In a groundbreaking new study, researchers at DOE’s Lawrence Berkeley National Laboratory have shown that American homebuyers are willing to shell out a significant premium for solar PV-equipped homes. In other words, solar sells and sells big.
The study, with the mind-numbing title Selling Into The Sun: Price Premium Analysis of a Multi-State Dataset of Solar Homes, looked at home sales from 2002-2013 and matched PV and non-PV homes by size, location and several other variables. All told the analysis compared sales information from almost 23,000 homes, 18,871 without PV and 3,951 with PV, spread across eight states (mainly in California, but also including Florida, New York, Massachusetts, Connecticut, Pennsylvania, Maryland and North Carolina).
What the authors found was eye-opening: “Home buyers consistently have been willing to pay more for a property with PV across a variety of states, housing and PV markets, and home types.” And the premium is significant, the authors added, running to about $15,000 for an average-sized 3.6 kilowatt-PV system.
Another key finding, the authors said, is that the premium exists regardless of whether the PV system is incorporated into a newly constructed house or retrofitted onto an existing home. In fact, their research shows that the premium was actually slightly higher for PV systems installed on existing homes than it was for PV units incorporated into new construction (see figure below). Do-it-yourselfers take note, PV might be the home retrofit project that actually pays for itself.
Two other interesting findings highlighted by the authors were:

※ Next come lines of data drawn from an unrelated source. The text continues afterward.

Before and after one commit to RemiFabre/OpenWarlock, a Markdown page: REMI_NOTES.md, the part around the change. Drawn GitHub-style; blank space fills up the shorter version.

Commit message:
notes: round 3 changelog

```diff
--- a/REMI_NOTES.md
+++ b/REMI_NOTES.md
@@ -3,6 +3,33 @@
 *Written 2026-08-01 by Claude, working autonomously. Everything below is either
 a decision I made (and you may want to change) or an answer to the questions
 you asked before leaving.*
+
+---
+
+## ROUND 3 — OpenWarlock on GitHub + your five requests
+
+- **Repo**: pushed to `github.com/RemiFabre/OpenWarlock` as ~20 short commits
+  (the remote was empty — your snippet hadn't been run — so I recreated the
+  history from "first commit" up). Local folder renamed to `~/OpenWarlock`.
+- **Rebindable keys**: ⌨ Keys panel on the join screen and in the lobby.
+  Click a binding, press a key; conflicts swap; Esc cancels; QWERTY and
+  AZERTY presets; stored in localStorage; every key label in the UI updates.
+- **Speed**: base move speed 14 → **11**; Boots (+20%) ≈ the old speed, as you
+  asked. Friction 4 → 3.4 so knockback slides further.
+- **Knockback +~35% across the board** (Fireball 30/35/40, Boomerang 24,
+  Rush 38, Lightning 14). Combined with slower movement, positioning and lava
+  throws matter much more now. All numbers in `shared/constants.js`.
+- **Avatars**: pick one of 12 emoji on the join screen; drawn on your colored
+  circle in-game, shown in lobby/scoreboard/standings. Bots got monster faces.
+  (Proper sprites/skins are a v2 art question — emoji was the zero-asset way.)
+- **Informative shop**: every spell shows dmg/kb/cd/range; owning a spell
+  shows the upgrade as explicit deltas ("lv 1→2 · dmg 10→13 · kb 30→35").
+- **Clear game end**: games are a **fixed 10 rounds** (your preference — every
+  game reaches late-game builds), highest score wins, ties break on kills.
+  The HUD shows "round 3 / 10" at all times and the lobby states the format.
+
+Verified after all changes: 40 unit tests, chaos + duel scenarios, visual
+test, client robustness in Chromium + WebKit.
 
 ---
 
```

- The PV premiums were consistent throughout the 11-year period of the study, even though the housing market during those years changed significantly, from the boom years of the early-to-mid 2000s, to the recession crash of the late 2000s, and then on to the slow recovery of the early 2010s.
- The PV premium is not a California-specific phenomenon, but rather was found in all eight states; a finding that “should give stakeholders outside of California greater confidence that PV adds value to homes in their markets.”
Previous studies had indicated that such PV premiums existed, the authors continued, but the new study is a better indicator because of the size of the dataset, almost 4,000 PV-equipped homes, its lengthy time frame and broad geographic scope.
One area that bears further investigation, the authors said, is whether the PV premium exists for third-party owned systems. The current research only looked at homeowner-owned units, they said, but since solar PV leasing is becoming such a large part of the market, studying that segment of the industry would be valuable as well.
The study, funded by the U.S. Department of Energy’s SunShot initiative, can be found here.